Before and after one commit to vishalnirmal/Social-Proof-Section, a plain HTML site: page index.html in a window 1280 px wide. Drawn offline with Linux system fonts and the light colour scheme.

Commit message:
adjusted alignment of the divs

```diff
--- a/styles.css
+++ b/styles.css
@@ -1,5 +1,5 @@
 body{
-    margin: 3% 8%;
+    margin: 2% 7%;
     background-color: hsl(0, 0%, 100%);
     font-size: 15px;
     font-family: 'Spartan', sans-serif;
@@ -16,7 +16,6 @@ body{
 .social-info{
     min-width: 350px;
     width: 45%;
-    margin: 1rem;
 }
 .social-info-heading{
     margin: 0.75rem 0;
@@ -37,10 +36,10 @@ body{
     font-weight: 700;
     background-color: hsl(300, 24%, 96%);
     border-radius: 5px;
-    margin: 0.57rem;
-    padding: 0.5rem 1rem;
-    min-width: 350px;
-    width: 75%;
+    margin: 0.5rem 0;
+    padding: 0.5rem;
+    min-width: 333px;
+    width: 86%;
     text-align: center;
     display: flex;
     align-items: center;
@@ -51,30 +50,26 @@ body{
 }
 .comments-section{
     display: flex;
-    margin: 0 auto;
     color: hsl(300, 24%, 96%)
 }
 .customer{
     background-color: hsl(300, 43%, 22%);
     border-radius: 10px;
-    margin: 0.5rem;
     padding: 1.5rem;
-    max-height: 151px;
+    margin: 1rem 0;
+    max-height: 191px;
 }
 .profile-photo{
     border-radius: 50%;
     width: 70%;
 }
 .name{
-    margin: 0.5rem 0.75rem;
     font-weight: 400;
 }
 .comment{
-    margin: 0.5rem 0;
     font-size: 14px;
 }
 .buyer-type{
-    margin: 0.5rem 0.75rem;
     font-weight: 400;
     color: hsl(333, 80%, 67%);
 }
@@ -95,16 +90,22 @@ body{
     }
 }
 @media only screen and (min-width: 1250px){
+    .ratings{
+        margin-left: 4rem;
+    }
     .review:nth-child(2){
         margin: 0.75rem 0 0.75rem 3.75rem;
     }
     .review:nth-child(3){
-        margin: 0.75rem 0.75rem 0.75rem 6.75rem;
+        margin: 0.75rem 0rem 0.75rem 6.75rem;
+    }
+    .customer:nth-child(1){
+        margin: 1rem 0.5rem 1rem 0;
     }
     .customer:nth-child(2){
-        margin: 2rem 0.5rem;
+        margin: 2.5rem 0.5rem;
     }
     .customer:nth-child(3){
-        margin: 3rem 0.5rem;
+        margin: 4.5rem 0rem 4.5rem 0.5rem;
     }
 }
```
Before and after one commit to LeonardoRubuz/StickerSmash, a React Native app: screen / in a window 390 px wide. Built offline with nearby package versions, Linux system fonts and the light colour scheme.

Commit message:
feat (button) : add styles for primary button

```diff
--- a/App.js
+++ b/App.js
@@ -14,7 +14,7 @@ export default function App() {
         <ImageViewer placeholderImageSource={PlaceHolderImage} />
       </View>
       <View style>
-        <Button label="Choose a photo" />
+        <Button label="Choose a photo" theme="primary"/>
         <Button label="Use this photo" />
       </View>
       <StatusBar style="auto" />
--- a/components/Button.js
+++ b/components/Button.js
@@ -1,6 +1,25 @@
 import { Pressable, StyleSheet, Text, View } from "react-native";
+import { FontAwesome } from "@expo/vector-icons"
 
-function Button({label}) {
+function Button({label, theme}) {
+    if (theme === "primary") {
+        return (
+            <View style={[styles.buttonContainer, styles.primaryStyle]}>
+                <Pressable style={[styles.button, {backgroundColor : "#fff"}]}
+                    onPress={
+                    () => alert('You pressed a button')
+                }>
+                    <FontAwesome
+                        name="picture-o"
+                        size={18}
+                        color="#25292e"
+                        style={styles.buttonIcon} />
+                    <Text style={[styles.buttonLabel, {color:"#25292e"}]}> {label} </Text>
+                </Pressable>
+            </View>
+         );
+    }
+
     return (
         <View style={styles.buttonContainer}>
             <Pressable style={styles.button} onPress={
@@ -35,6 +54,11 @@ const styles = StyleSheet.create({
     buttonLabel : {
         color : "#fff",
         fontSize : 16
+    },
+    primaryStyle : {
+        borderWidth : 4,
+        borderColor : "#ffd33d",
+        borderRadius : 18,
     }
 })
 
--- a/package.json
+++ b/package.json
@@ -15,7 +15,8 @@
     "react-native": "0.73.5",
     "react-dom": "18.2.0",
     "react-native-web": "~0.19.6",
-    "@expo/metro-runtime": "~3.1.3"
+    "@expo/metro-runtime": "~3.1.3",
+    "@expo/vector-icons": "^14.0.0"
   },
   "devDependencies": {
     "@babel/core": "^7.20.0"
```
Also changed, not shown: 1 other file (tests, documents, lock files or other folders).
++++
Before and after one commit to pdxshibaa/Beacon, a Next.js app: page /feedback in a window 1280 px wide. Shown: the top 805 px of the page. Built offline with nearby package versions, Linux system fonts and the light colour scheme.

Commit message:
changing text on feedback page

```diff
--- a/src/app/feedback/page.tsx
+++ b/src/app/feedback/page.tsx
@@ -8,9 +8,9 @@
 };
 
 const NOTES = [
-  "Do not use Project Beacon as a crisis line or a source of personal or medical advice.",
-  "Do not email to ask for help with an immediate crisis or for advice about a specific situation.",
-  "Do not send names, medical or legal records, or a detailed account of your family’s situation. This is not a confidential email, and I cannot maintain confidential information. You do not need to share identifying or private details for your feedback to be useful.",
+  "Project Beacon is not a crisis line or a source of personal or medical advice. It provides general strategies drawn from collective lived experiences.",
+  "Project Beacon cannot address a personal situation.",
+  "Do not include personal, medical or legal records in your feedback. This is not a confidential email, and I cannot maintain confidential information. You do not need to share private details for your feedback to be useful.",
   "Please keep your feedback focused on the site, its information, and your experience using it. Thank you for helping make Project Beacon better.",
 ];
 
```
++++
WHAT THE TASK ASKS :: Copy every line above that includes the string "from".

ANSWER SECTION ::
 import { Pressable, StyleSheet, Text, View } from "react-native";
+import { FontAwesome } from "@expo/vector-icons"
+  "Project Beacon is not a crisis line or a source of personal or medical advice. It provides general strategies drawn from collective lived experiences.",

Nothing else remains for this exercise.